This shift in comprehension returns the cohesive force of the great spiritual and religious traditions to the modern culture so desperately in need of them. ‘As Above So Below’ is a truism. In this kind of world the definition of the determinacy of the physical reality of the world one lives in is the same as the definition of oneself as an operational conscious individual.
In the world of this type of entity there is an inherent morality because a kind of karma operates. The things you do are observed as events in reality, and thus form powerful unconscious expectations of what kinds of things are likely to take place in reality. In principle, this implies that living at the expense of others is directly counter to one’s own best interests because of the strange attractors this generates. Effectively karma operates. We only really do well when we do our best to do well by everybody.
Certainly there seems little evidence of this in everyday life, but any remainder on the bill is presented at the end of the life. As described by Hans Moravec death cannot be the end. The movie of life changes reels, and runs on. In the space of all possible worlds there is always a continuation of life. Why, however, would one necessarily somehow pass on from this world to some other world? This is where the nature of consciousness comes in. Being a property of the universe it does not switch off when you die. It goes on forever, so experience continues straight on to a new version of reality, just as Moravec describes. Each episode of the movie of life is one lifetime in the space of all possible worlds. It means that the world hologram is the soul.

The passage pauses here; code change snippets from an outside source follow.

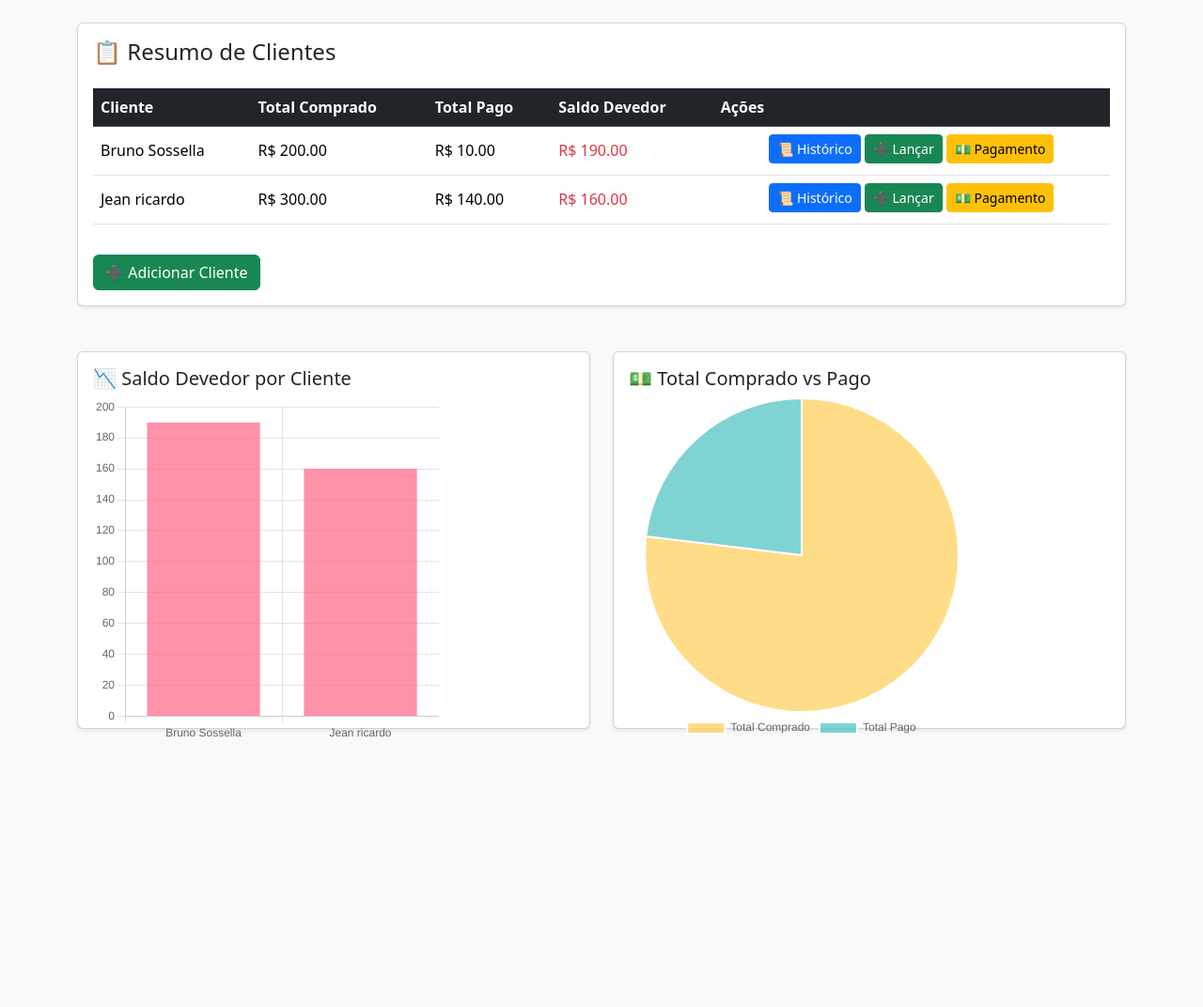
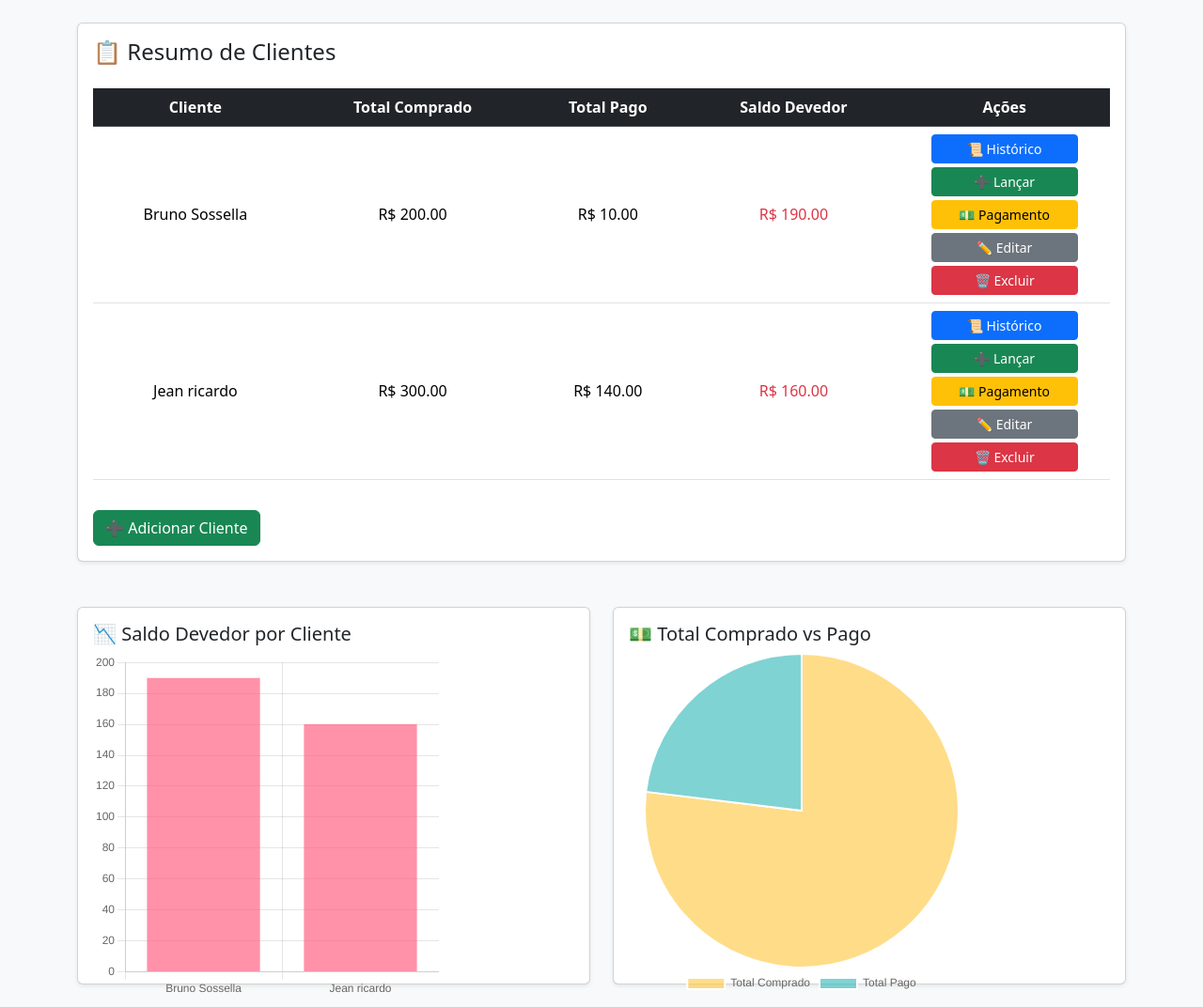
Before and after one commit to Sossella05/controle_fiado, a Flask app: page / in a window 1280 px wide. Shown: the part 56-1128 px from the top of the page at 94% size. Before the commit the page ends 856 px from the top, so only its background shows below. Run offline with Flask 3, Linux system fonts and the light colour scheme; the first user in the database is signed in; data comes from the database, SQL or seed files in the repository.

Commit message:
adicionado editar e excluir cliente com botões centralizados

```diff
--- a/app.py
+++ b/app.py
@@ -38,7 +38,7 @@ def init_db():
     conn = sqlite3.connect("/tmp/fiado.db")
     c = conn.cursor()
 
-    # Tabelas principais
+    # Tabelas
     c.execute("""
         CREATE TABLE IF NOT EXISTS clientes (
             id INTEGER PRIMARY KEY AUTOINCREMENT,
@@ -73,7 +73,6 @@ def init_db():
 init_db()
 
 # ---------------- ROTAS PRINCIPAIS ----------------
-
 @app.route("/")
 @login_required
 def index():
@@ -195,6 +194,39 @@ def pagamento(cliente_id):
     flash("Pagamento atualizado com sucesso!")
     return redirect(url_for("index"))
 
+# ---------------- EDITAR CLIENTE ----------------
+@app.route("/editar/<int:cliente_id>", methods=["GET", "POST"])
+@login_required
+def editar(cliente_id):
+    conn = sqlite3.connect("/tmp/fiado.db")
+    c = conn.cursor()
+
+    if request.method == "POST":
+        novo_nome = request.form["nome"]
+        c.execute("UPDATE clientes SET nome=? WHERE id=?", (novo_nome, cliente_id))
+        conn.commit()
+        conn.close()
+        flash("Cliente atualizado com sucesso!")
+        return redirect(url_for("index"))
+
+    c.execute("SELECT nome FROM clientes WHERE id=?", (cliente_id,))
+    cliente = c.fetchone()
+    conn.close()
+    return render_template("clientes.html", cliente_id=cliente_id, nome=cliente[0])
+
+# ---------------- EXCLUIR CLIENTE ----------------
+@app.route("/excluir/<int:cliente_id>")
+@login_required
+def excluir(cliente_id):
+    conn = sqlite3.connect("/tmp/fiado.db")
+    c = conn.cursor()
+    c.execute("DELETE FROM vendas WHERE cliente_id=?", (cliente_id,))
+    c.execute("DELETE FROM clientes WHERE id=?", (cliente_id,))
+    conn.commit()
+    conn.close()
+    flash("Cliente excluído com sucesso!")
+    return redirect(url_for("index"))
+
 # ---------------- LOGIN ----------------
 @app.route("/login", methods=["GET", "POST"])
 def login():
--- a/templates/index.html
+++ b/templates/index.html
@@ -26,8 +26,9 @@
     <div class="card shadow-sm mb-5">
       <div class="card-body">
         <h4 class="card-title mb-4">📋 Resumo de Clientes</h4>
+
         <table class="table table-hover align-middle">
-          <thead class="table-dark">
+          <thead class="table-dark text-center">
             <tr>
               <th>Cliente</th>
               <th>Total Comprado</th>
@@ -38,22 +39,27 @@
           </thead>
           <tbody>
             {% for id, nome, total_compra, total_pago, saldo in dados %}
-            <tr>
+            <tr class="text-center">
               <td>{{ nome }}</td>
               <td>R$ {{ "%.2f"|format(total_compra) }}</td>
               <td>R$ {{ "%.2f"|format(total_pago) }}</td>
               <td class="{{ 'text-danger' if saldo > 0 else 'text-success' }}">
                 R$ {{ "%.2f"|format(saldo) }}
               </td>
-              <td class="text-center">
-                <a href="/cliente/{{ id }}" class="btn btn-sm btn-primary mb-1">📜 Histórico</a>
-                <a href="/lancar/{{ id }}" class="btn btn-sm btn-success mb-1">➕ Lançar</a>
-                <button class="btn btn-sm btn-warning mb-1" onclick="abrirPagamento({{ id }}, '{{ nome }}')">💵 Pagamento</button>
+              <td>
+                <div class="d-flex flex-column align-items-center">
+                  <a href="/cliente/{{ id }}" class="btn btn-sm btn-primary mb-1 w-75">📜 Histórico</a>
+                  <a href="/lancar/{{ id }}" class="btn btn-sm btn-success mb-1 w-75">➕ Lançar</a>
+                  <button class="btn btn-sm btn-warning mb-1 w-75" onclick="abrirPagamento({{ id }}, '{{ nome }}')">💵 Pagamento</button>
+                  <a href="/editar/{{ id }}" class="btn btn-sm btn-secondary mb-1 w-75">✏️ Editar</a>
+                  <button class="btn btn-sm btn-danger w-75" onclick="confirmarExclusao({{ id }}, '{{ nome }}')">🗑️ Excluir</button>
+                </div>
               </td>
             </tr>
             {% endfor %}
           </tbody>
         </table>
+
         <a href="/cliente" class="btn btn-success mt-3">➕ Adicionar Cliente</a>
       </div>
     </div>
@@ -122,7 +128,14 @@
       modal.show();
     }
 
-    // Gráficos
+    // Confirmação antes de excluir
+    function confirmarExclusao(clienteId, clienteNome) {
+      if (confirm(`Tem certeza que deseja excluir o cliente "${clienteNome}"?`)) {
+        window.location.href = `/excluir/${clienteId}`;
+      }
+    }
+
+    // Gráfico de barras (Saldo)
     new Chart(document.getElementById("graficoSaldo"), {
       type: 'bar',
       data: {
@@ -136,6 +149,7 @@
       options: { plugins: { legend: { display: false } }, scales: { y: { beginAtZero: true } } }
     });
 
+    // Gráfico de pizza (Total Comprado x Pago)
     new Chart(document.getElementById("graficoComparativo"), {
       type: 'pie',
       data: {
```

So life continues, but the version of the world in which this individual arrives will be determined solely by the record of observations made in this life. That is the only determinacy in this frame of reference. It could be heaven or it could be hell, and this depends entirely on the karma, the tendencies in the record of observations.
This means there is an inherent morality. Egoism that harms others is self-harm. In this light, the intelligent imperative is always selfish cooperation. So in effect human nature is transformed. In fact we are still just as egoistic, but the agenda now operates on a far wider perspective. This is described in detail in Quantum Karma.
Survival and Prosperity
Effectively, every individual is actually the world he or she knows. So not only is there a powerful inherent morality because of karma, there is also a far greater sense of identity to aspire to, and a vastly longer times span. A new paradigm of human nature appears.
In the vision proposed here the human race recovers from the various madnesses of rampant egoism and atomisation, and revives to make a real global village where everyone is empowered and cared for. At present that sounds like ludicrous dippy new age dreaming, but this is at the very least what we should be aspiring to. We have modern technology. There is no physical reason why we should not have a world that works for everyone. We have just been completely incapable emotionally of setting it up. And without question this is a good thing. Global cultures of this nature do not fry their planet.
The understanding described in Avant Garde Science provides the path to an effective community in all human affairs. Whole new fields of achievement are opened up. Unaware, we have been asleep at the wheel, and interacting with our destinies in ways which are often not helpful. By becoming aware of this process we not only transform our sense of empowerment, we revolutionise society. And by communicating the rationale we evolve the effect. By regularly picturing the future we are aiming for, and making it as real as possible, we move toward it in reality. Dare to know.
All references given in References